TASK INSTRUCTIONS:
The answer is the full set of records, given again exactly and without images.

Web page revision data
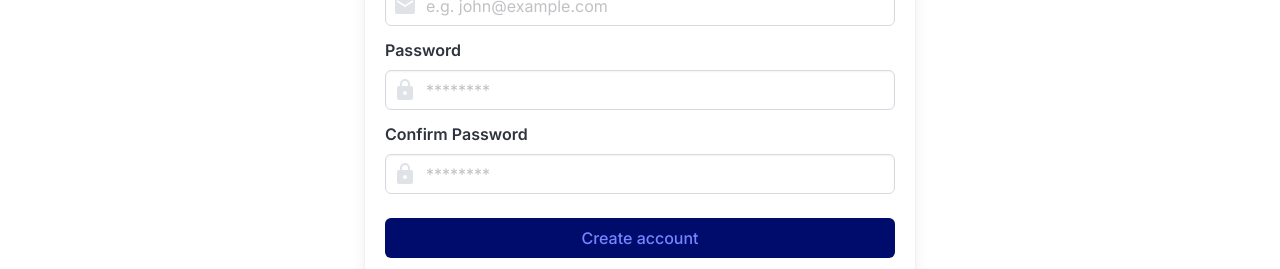
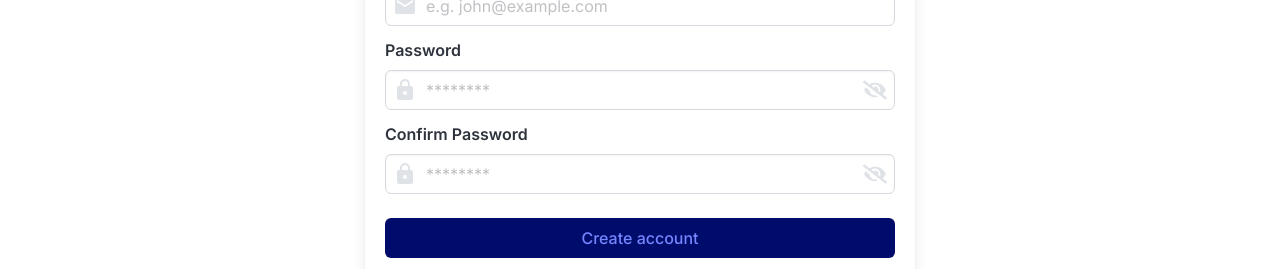
Before and after one commit to saroj2053/sah.ai-frontend, a React (Vite) app: page /register in a window 1280 px wide. Shown: the part 414-683 px from the top of the page. Built offline with nearby package versions, Linux system fonts and the light colour scheme.

Commit message:
Added password visibility toggle to Login and Register components

```diff
--- a/src/pages/Login.tsx
+++ b/src/pages/Login.tsx
@@ -1,9 +1,13 @@
+import { FaEye, FaEyeSlash } from "react-icons/fa";
 import { MdEmail, MdLock } from "react-icons/md";
 import { Link } from "react-router";
 import { Formik } from "formik";
 import * as Yup from "yup";
+import { useState } from "react";
 
 const Login = () => {
+  const [showPassword, setShowPassword] = useState(false);
+
   const loginValidationSchema = Yup.object().shape({
     email: Yup.string()
       .email("Please enter a valid email address")
@@ -72,10 +76,10 @@ const Login = () => {
 
             <div className="field">
               <label className="label">Password</label>
-              <div className="control has-icons-left">
+              <div className="control has-icons-left has-icons-right">
                 <input
                   className="input"
-                  type="password"
+                  type={showPassword ? "text" : "password"}
                   name="password"
                   value={values.password}
                   onChange={handleChange}
@@ -84,6 +88,16 @@ const Login = () => {
                 />
                 <span className="icon is-small is-left">
                   <MdLock size={24} />
+                </span>
+                <span
+                  className="icon is-small is-right is-clickable"
+                  onClick={() => setShowPassword((prev) => !prev)}
+                >
+                  {showPassword ? (
+                    <FaEye size={24} />
+                  ) : (
+                    <FaEyeSlash size={24} />
+                  )}
                 </span>
               </div>
             </div>
--- a/src/pages/Register.tsx
+++ b/src/pages/Register.tsx
@@ -1,9 +1,14 @@
 import { MdEmail, MdLock, MdPerson } from "react-icons/md";
+import { FaEye, FaEyeSlash } from "react-icons/fa";
 import { Link } from "react-router";
 import { Formik } from "formik";
 import * as Yup from "yup";
+import { useState } from "react";
 
 const Register = () => {
+  const [showPassword, setShowPassword] = useState(false);
+  const [showConfirmPassword, setShowConfirmPassword] = useState(false);
+
   const registerValidationSchema = Yup.object().shape({
     firstName: Yup.string().required("First name is required"),
     lastName: Yup.string().required("Last name is required"),
@@ -124,10 +129,10 @@ const Register = () => {
             )}
             <div className="field">
               <label className="label">Password</label>
-              <div className="control has-icons-left">
+              <div className="control has-icons-left has-icons-right">
                 <input
                   className="input"
-                  type="password"
+                  type={showPassword ? "text" : "password"}
                   placeholder="********"
                   value={values.password}
                   onChange={handleChange}
@@ -137,6 +142,16 @@ const Register = () => {
                 <span className="icon is-small is-left">
                   <MdLock size={24} />
                 </span>
+                <span
+                  className="icon is-small is-right is-clickable"
+                  onClick={() => setShowPassword((prev) => !prev)}
+                >
+                  {showPassword ? (
+                    <FaEye size={24} />
+                  ) : (
+                    <FaEyeSlash size={24} />
+                  )}
+                </span>
               </div>
             </div>
             {touched.password && errors.password && (
@@ -144,10 +159,10 @@ const Register = () => {
             )}
             <div className="field">
               <label className="label">Confirm Password</label>
-              <div className="control has-icons-left">
+              <div className="control has-icons-left has-icons-right">
                 <input
                   className="input"
-                  type="password"
+                  type={showConfirmPassword ? "text" : "password"}
                   placeholder="********"
                   value={values.confirmPassword}
                   onChange={handleChange}
@@ -156,6 +171,16 @@ const Register = () => {
                 />
                 <span className="icon is-small is-left">
                   <MdLock size={24} />
+                </span>
+                <span
+                  className="icon is-small is-right is-clickable"
+                  onClick={() => setShowConfirmPassword((prev) => !prev)}
+                >
+                  {showConfirmPassword ? (
+                    <FaEye size={24} />
+                  ) : (
+                    <FaEyeSlash size={24} />
+                  )}
                 </span>
               </div>
               {touched.confirmPassword && errors.confirmPassword && (
```
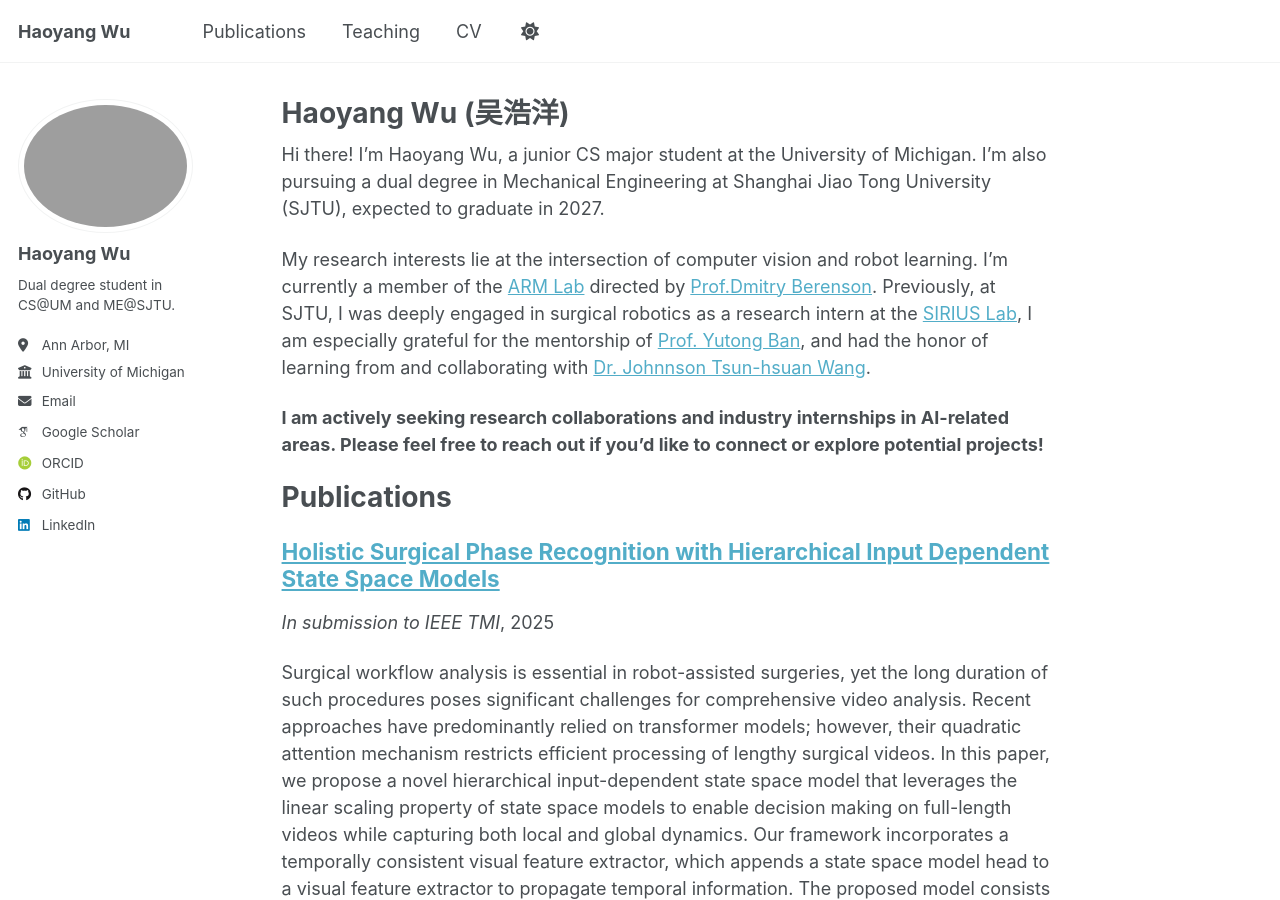
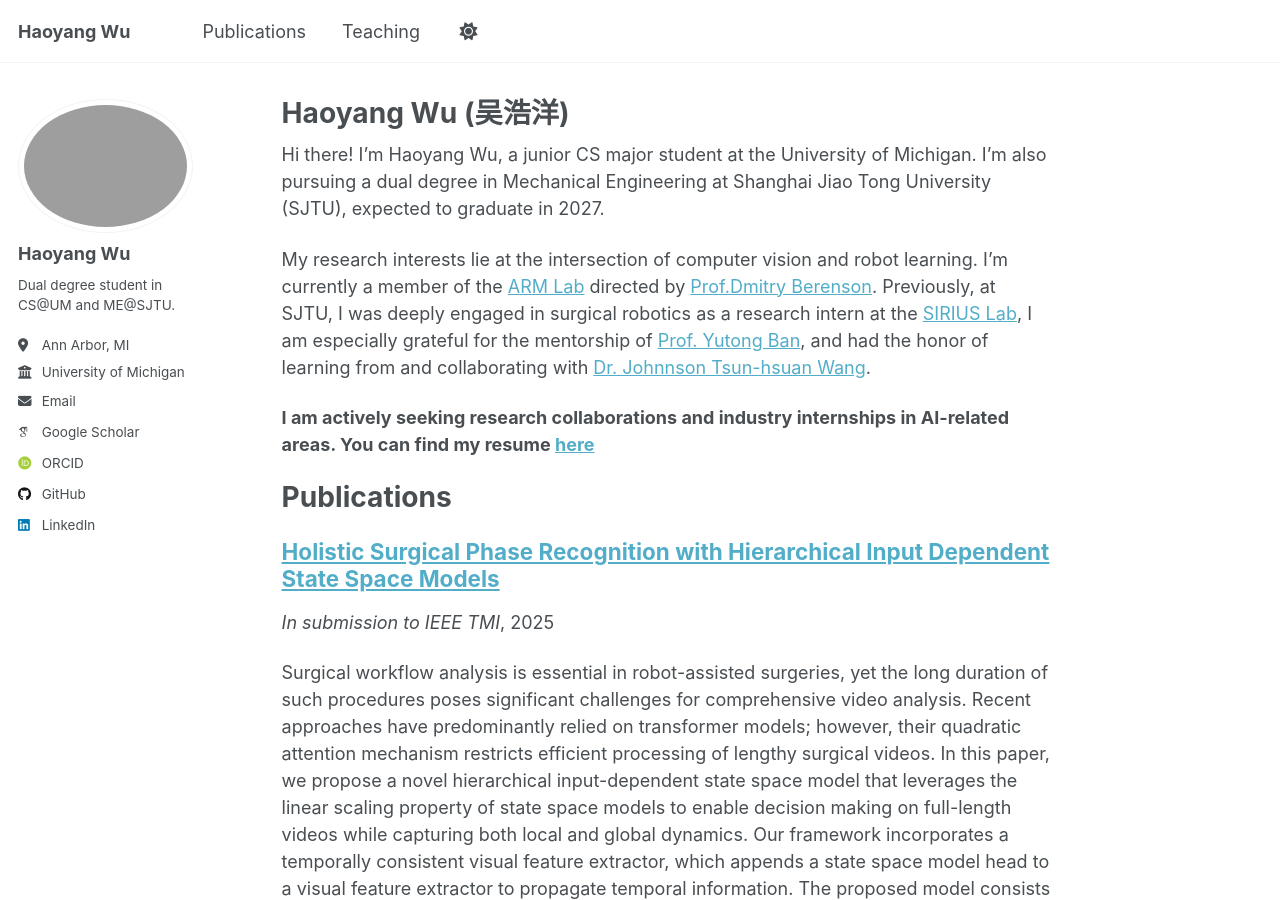
Before and after one commit to William-HYWu/William-HYWu.github.io, a Jekyll site: the page built from _pages/about.md, in a window 1280 px wide and 900 px high. Built offline with Jekyll 4.4.1, drawn with Linux system fonts in a browser that asks for light colours; some web fonts are replaced; a script that is not in the unit is left out.

Commit message:
add resume

```diff
--- a/_data/navigation.yml
+++ b/_data/navigation.yml
@@ -14,8 +14,5 @@
   - title: "Teaching"
     url: /teaching/
 
-  - title: "CV"
-    url: /cv/
-
   # - title: "CV"
   #   url: /cv-json/
--- a/_pages/about.md
+++ b/_pages/about.md
@@ -9,9 +9,9 @@
 
 Hi there! I'm Haoyang Wu, a junior CS major student at the University of Michigan. I'm also pursuing a dual degree in Mechanical Engineering at Shanghai Jiao Tong University (SJTU), expected to graduate in 2027.
 
-My research interests lie at the intersection of computer vision and robot learning. I'm currently a member of the [ARM Lab](https://arm.robotics.umich.edu) directed by [Prof.Dmitry Berenson](https://berenson.robotics.umich.edu). Previously, at SJTU, I was deeply engaged in surgical robotics as a research intern at the [SIRIUS Lab](https://banyutong.github.io/sirius_lab_website/index.html#research), I am especially grateful for the mentorship of [Prof. Yutong Ban](https://people.csail.mit.edu/yban/), and had the honor of learning from and collaborating with [Dr. Johnnson Tsun-hsuan Wang](https://zswang666.github.io).
+My research interests lie at the intersection of computer vision and robot learning. I'm currently a member of the [ARM Lab](https://arm.robotics.umich.edu) directed by [Prof.Dmitry Berenson](https://berenson.robotics.umich.edu). Previously, at SJTU, I was deeply engaged in surgical robotics as a research intern at the [SIRIUS Lab](https://banyutong.github.io/sirius_lab_website/), I am especially grateful for the mentorship of [Prof. Yutong Ban](https://people.csail.mit.edu/yban/), and had the honor of learning from and collaborating with [Dr. Johnnson Tsun-hsuan Wang](https://zswang666.github.io).
 
-**I am actively seeking research collaborations and industry internships in AI-related areas. Please feel free to reach out if you'd like to connect or explore potential projects!**
+**I am actively seeking research collaborations and industry internships in AI-related areas. You can find my resume [here]({{ site.baseurl }}/files/Resume_Haoyang Wu_internship.pdf)**
 
 # Publications
 
```
Also changed, not shown: files/bibtex1.bib (deleted, +0 -10 lines), 7 other files.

OUTPUT OF THE EXERCISE:
Before and after one commit to saroj2053/sah.ai-frontend, a React (Vite) app: page /register in a window 1280 px wide. Shown: the part 414-683 px from the top of the page. Built offline with nearby package versions, Linux system fonts and the light colour scheme.

Commit message:
Added password visibility toggle to Login and Register components

```diff
--- a/src/pages/Login.tsx
+++ b/src/pages/Login.tsx
@@ -1,9 +1,13 @@
+import { FaEye, FaEyeSlash } from "react-icons/fa";
 import { MdEmail, MdLock } from "react-icons/md";
 import { Link } from "react-router";
 import { Formik } from "formik";
 import * as Yup from "yup";
+import { useState } from "react";
 
 const Login = () => {
+  const [showPassword, setShowPassword] = useState(false);
+
   const loginValidationSchema = Yup.object().shape({
     email: Yup.string()
       .email("Please enter a valid email address")
@@ -72,10 +76,10 @@ const Login = () => {
 
             <div className="field">
               <label className="label">Password</label>
-              <div className="control has-icons-left">
+              <div className="control has-icons-left has-icons-right">
                 <input
                   className="input"
-                  type="password"
+                  type={showPassword ? "text" : "password"}
                   name="password"
                   value={values.password}
                   onChange={handleChange}
@@ -84,6 +88,16 @@ const Login = () => {
                 />
                 <span className="icon is-small is-left">
                   <MdLock size={24} />
+                </span>
+                <span
+                  className="icon is-small is-right is-clickable"
+                  onClick={() => setShowPassword((prev) => !prev)}
+                >
+                  {showPassword ? (
+                    <FaEye size={24} />
+                  ) : (
+                    <FaEyeSlash size={24} />
+                  )}
                 </span>
               </div>
             </div>
--- a/src/pages/Register.tsx
+++ b/src/pages/Register.tsx
@@ -1,9 +1,14 @@
 import { MdEmail, MdLock, MdPerson } from "react-icons/md";
+import { FaEye, FaEyeSlash } from "react-icons/fa";
 import { Link } from "react-router";
 import { Formik } from "formik";
 import * as Yup from "yup";
+import { useState } from "react";
 
 const Register = () => {
+  const [showPassword, setShowPassword] = useState(false);
+  const [showConfirmPassword, setShowConfirmPassword] = useState(false);
+
   const registerValidationSchema = Yup.object().shape({
     firstName: Yup.string().required("First name is required"),
     lastName: Yup.string().required("Last name is required"),
@@ -124,10 +129,10 @@ const Register = () => {
             )}
             <div className="field">
               <label className="label">Password</label>
-              <div className="control has-icons-left">
+              <div className="control has-icons-left has-icons-right">
                 <input
                   className="input"
-                  type="password"
+                  type={showPassword ? "text" : "password"}
                   placeholder="********"
                   value={values.password}
                   onChange={handleChange}
@@ -137,6 +142,16 @@ const Register = () => {
                 <span className="icon is-small is-left">
                   <MdLock size={24} />
                 </span>
+                <span
+                  className="icon is-small is-right is-clickable"
+                  onClick={() => setShowPassword((prev) => !prev)}
+                >
+                  {showPassword ? (
+                    <FaEye size={24} />
+                  ) : (
+                    <FaEyeSlash size={24} />
+                  )}
+                </span>
               </div>
             </div>
             {touched.password && errors.password && (
@@ -144,10 +159,10 @@ const Register = () => {
             )}
             <div className="field">
               <label className="label">Confirm Password</label>
-              <div className="control has-icons-left">
+              <div className="control has-icons-left has-icons-right">
                 <input
                   className="input"
-                  type="password"
+                  type={showConfirmPassword ? "text" : "password"}
                   placeholder="********"
                   value={values.confirmPassword}
                   onChange={handleChange}
@@ -156,6 +171,16 @@ const Register = () => {
                 />
                 <span className="icon is-small is-left">
                   <MdLock size={24} />
+                </span>
+                <span
+                  className="icon is-small is-right is-clickable"
+                  onClick={() => setShowConfirmPassword((prev) => !prev)}
+                >
+                  {showConfirmPassword ? (
+                    <FaEye size={24} />
+                  ) : (
+                    <FaEyeSlash size={24} />
+                  )}
                 </span>
               </div>
               {touched.confirmPassword && errors.confirmPassword && (
```
Before and after one commit to William-HYWu/William-HYWu.github.io, a Jekyll site: the page built from _pages/about.md, in a window 1280 px wide and 900 px high. Built offline with Jekyll 4.4.1, drawn with Linux system fonts in a browser that asks for light colours; some web fonts are replaced; a script that is not in the unit is left out.

Commit message:
add resume

```diff
--- a/_data/navigation.yml
+++ b/_data/navigation.yml
@@ -14,8 +14,5 @@
   - title: "Teaching"
     url: /teaching/
 
-  - title: "CV"
-    url: /cv/
-
   # - title: "CV"
   #   url: /cv-json/
--- a/_pages/about.md
+++ b/_pages/about.md
@@ -9,9 +9,9 @@
 
 Hi there! I'm Haoyang Wu, a junior CS major student at the University of Michigan. I'm also pursuing a dual degree in Mechanical Engineering at Shanghai Jiao Tong University (SJTU), expected to graduate in 2027.
 
-My research interests lie at the intersection of computer vision and robot learning. I'm currently a member of the [ARM Lab](https://arm.robotics.umich.edu) directed by [Prof.Dmitry Berenson](https://berenson.robotics.umich.edu). Previously, at SJTU, I was deeply engaged in surgical robotics as a research intern at the [SIRIUS Lab](https://banyutong.github.io/sirius_lab_website/index.html#research), I am especially grateful for the mentorship of [Prof. Yutong Ban](https://people.csail.mit.edu/yban/), and had the honor of learning from and collaborating with [Dr. Johnnson Tsun-hsuan Wang](https://zswang666.github.io).
+My research interests lie at the intersection of computer vision and robot learning. I'm currently a member of the [ARM Lab](https://arm.robotics.umich.edu) directed by [Prof.Dmitry Berenson](https://berenson.robotics.umich.edu). Previously, at SJTU, I was deeply engaged in surgical robotics as a research intern at the [SIRIUS Lab](https://banyutong.github.io/sirius_lab_website/), I am especially grateful for the mentorship of [Prof. Yutong Ban](https://people.csail.mit.edu/yban/), and had the honor of learning from and collaborating with [Dr. Johnnson Tsun-hsuan Wang](https://zswang666.github.io).
 
-**I am actively seeking research collaborations and industry internships in AI-related areas. Please feel free to reach out if you'd like to connect or explore potential projects!**
+**I am actively seeking research collaborations and industry internships in AI-related areas. You can find my resume [here]({{ site.baseurl }}/files/Resume_Haoyang Wu_internship.pdf)**
 
 # Publications
 
```
Also changed, not shown: files/bibtex1.bib (deleted, +0 -10 lines), 7 other files.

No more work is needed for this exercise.